[TASK MATERIAL]

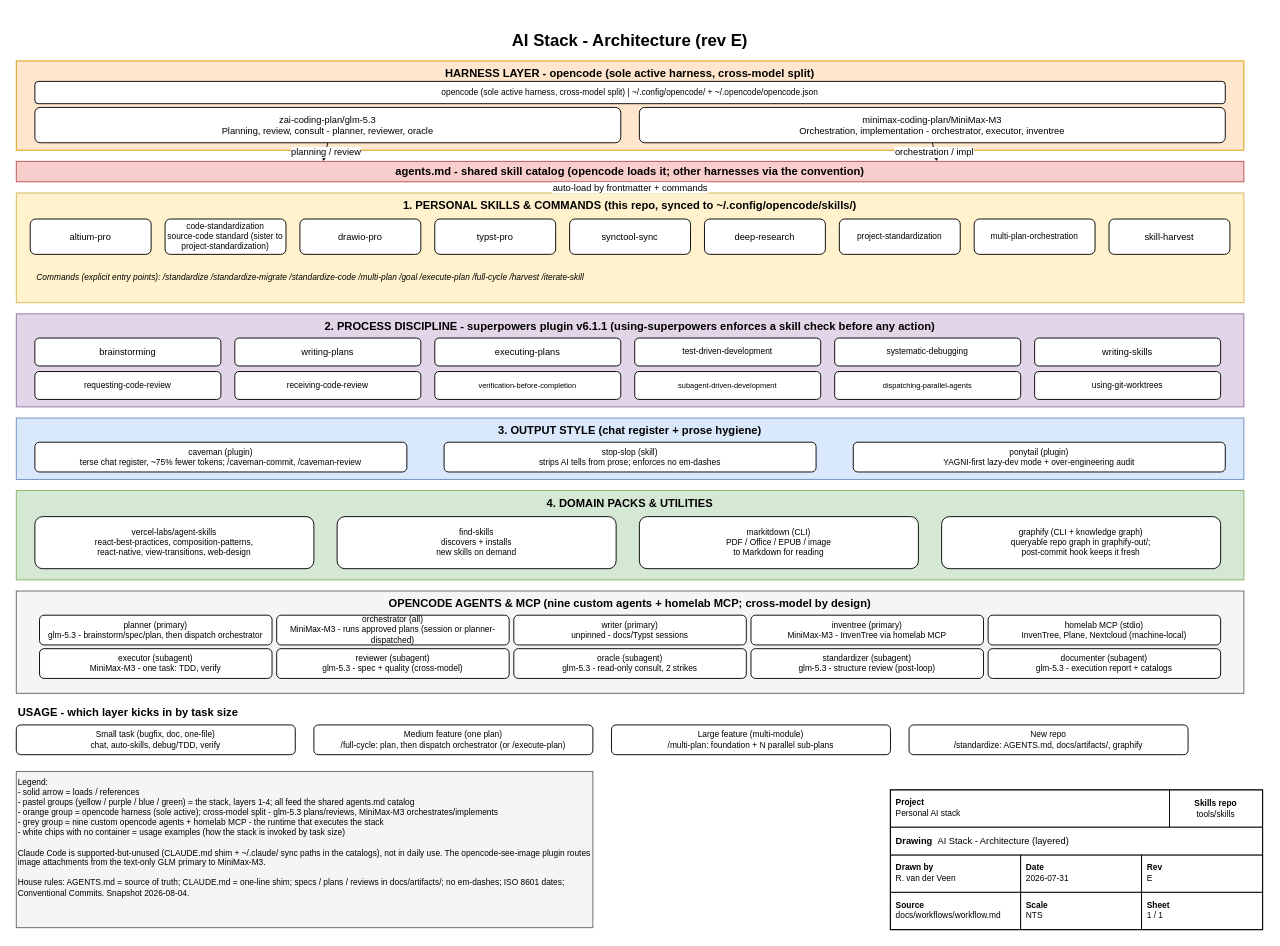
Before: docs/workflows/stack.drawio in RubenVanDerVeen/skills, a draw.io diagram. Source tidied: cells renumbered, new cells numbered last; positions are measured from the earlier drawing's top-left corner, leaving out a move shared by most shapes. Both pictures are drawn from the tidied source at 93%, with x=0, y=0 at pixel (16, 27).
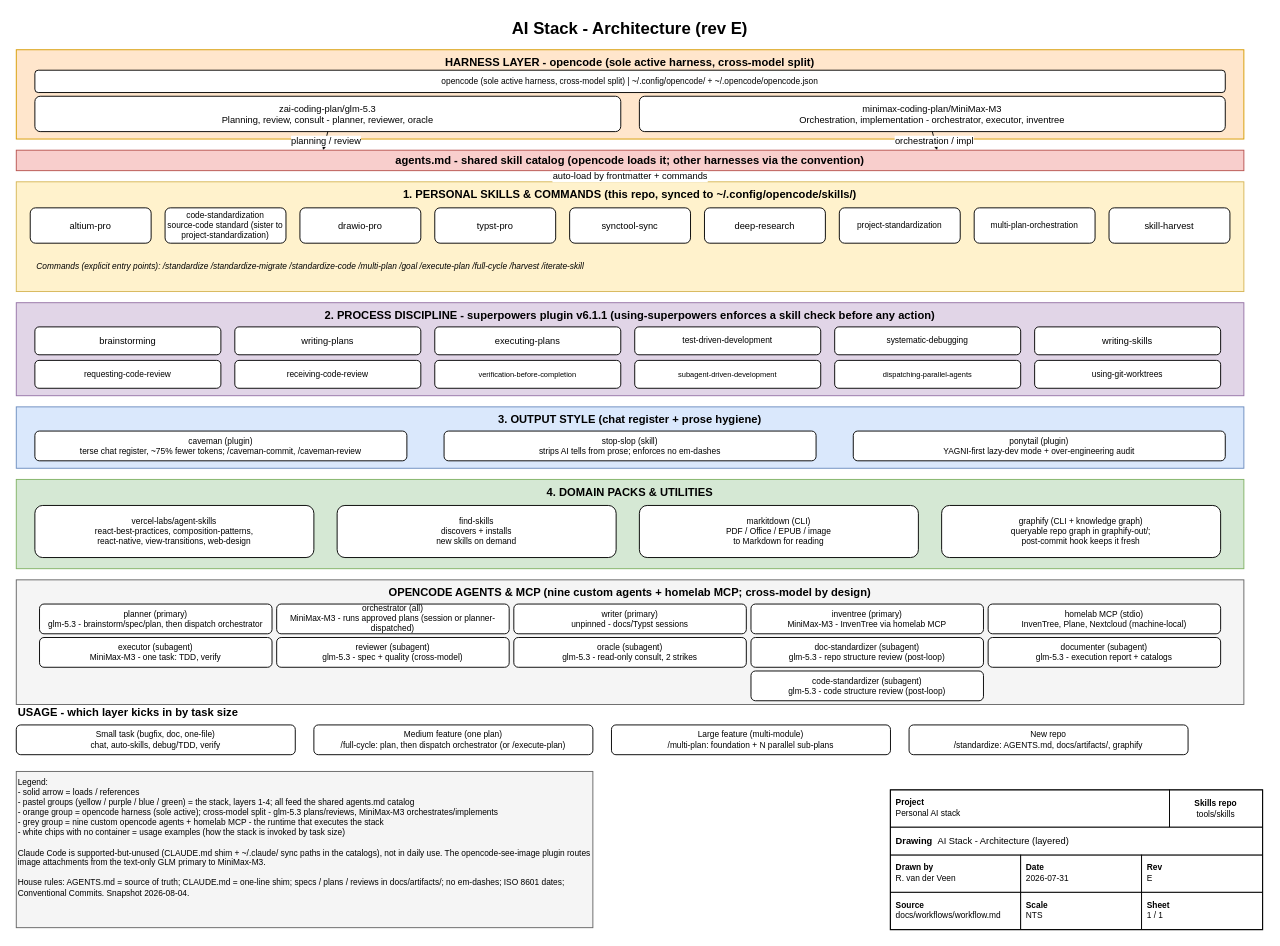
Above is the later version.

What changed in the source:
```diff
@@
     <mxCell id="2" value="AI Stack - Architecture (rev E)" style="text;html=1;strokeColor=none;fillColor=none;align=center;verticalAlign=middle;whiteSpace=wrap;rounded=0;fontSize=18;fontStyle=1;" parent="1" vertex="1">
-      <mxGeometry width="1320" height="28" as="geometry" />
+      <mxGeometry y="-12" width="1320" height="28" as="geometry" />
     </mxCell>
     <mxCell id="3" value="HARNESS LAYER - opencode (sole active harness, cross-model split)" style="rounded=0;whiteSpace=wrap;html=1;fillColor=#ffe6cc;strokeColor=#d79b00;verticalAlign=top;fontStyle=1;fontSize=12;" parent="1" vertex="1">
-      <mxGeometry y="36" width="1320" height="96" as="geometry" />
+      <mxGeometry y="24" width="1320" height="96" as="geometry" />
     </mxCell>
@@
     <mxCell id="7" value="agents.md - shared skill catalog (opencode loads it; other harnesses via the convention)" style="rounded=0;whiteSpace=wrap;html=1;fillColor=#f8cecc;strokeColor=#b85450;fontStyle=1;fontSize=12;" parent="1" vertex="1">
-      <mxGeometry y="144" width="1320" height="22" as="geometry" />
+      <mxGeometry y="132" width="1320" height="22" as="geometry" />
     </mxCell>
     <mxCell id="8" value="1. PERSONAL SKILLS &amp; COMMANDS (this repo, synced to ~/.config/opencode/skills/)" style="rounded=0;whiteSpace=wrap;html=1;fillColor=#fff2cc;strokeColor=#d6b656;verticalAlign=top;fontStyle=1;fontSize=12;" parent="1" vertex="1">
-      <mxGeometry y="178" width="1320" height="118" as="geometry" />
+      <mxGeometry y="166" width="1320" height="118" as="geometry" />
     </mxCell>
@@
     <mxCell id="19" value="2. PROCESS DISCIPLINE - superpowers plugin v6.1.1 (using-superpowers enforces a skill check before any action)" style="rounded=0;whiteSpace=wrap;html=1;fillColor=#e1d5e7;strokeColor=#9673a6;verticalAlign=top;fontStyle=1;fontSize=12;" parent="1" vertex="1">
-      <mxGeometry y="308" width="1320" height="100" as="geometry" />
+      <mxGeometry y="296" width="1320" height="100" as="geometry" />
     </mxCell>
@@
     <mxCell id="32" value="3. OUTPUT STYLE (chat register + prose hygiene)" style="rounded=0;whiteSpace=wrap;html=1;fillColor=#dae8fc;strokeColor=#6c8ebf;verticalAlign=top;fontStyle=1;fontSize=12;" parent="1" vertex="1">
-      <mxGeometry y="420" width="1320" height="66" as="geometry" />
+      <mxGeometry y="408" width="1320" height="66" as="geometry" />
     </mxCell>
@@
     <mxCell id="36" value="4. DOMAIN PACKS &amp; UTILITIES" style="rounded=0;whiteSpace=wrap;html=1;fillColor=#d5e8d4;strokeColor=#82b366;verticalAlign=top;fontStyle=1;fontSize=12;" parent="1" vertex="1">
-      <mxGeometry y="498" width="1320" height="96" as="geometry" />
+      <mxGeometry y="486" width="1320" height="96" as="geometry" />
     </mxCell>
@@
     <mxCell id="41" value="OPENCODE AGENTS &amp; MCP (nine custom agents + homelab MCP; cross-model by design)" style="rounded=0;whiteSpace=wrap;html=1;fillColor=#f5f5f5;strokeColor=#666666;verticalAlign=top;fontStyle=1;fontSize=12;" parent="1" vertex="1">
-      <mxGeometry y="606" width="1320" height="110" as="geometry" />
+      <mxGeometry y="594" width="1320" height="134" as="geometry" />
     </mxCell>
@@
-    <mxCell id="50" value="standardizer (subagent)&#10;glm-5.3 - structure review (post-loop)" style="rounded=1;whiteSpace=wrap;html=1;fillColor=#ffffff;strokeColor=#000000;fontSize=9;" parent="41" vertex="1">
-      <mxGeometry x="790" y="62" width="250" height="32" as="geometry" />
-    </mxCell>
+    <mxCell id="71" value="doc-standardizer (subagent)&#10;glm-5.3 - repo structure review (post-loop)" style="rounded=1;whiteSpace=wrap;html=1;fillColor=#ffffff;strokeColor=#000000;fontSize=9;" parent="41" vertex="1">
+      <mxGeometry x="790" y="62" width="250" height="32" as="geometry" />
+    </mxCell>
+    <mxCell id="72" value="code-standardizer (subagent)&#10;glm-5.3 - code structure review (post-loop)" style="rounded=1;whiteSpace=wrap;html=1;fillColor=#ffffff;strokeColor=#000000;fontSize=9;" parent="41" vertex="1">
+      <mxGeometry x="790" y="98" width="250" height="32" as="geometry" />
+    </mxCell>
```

[/TASK MATERIAL]
[TASK MATERIAL]

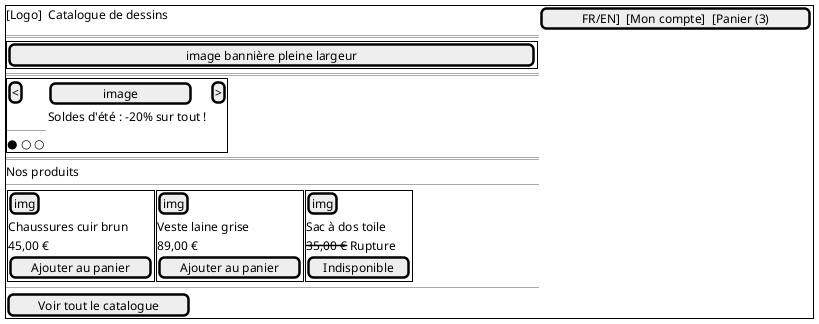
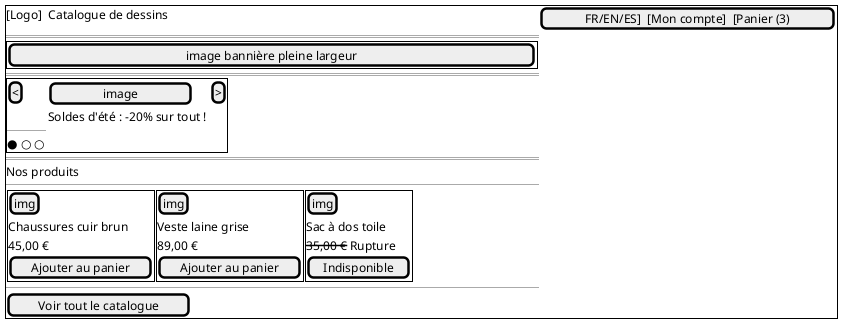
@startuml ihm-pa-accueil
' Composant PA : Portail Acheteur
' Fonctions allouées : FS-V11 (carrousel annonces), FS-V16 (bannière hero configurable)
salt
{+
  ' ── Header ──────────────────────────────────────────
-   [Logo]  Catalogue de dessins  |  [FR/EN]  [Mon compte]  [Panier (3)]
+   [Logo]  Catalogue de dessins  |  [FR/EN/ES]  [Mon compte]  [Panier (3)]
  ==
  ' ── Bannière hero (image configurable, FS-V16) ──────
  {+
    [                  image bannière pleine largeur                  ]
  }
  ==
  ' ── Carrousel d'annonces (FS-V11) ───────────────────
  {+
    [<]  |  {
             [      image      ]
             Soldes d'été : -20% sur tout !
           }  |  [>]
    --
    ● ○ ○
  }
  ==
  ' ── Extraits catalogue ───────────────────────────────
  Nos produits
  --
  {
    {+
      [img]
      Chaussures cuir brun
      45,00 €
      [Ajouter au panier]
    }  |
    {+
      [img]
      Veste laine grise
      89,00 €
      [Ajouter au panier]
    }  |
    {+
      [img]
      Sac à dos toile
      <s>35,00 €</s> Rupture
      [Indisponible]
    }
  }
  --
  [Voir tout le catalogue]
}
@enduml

[/TASK MATERIAL]

Pick out and copy the lines of the material that include the word "dessins".

WRITTEN RESPONSE:
-   [Logo]  Catalogue de dessins  |  [FR/EN]  [Mon compte]  [Panier (3)]
+   [Logo]  Catalogue de dessins  |  [FR/EN/ES]  [Mon compte]  [Panier (3)]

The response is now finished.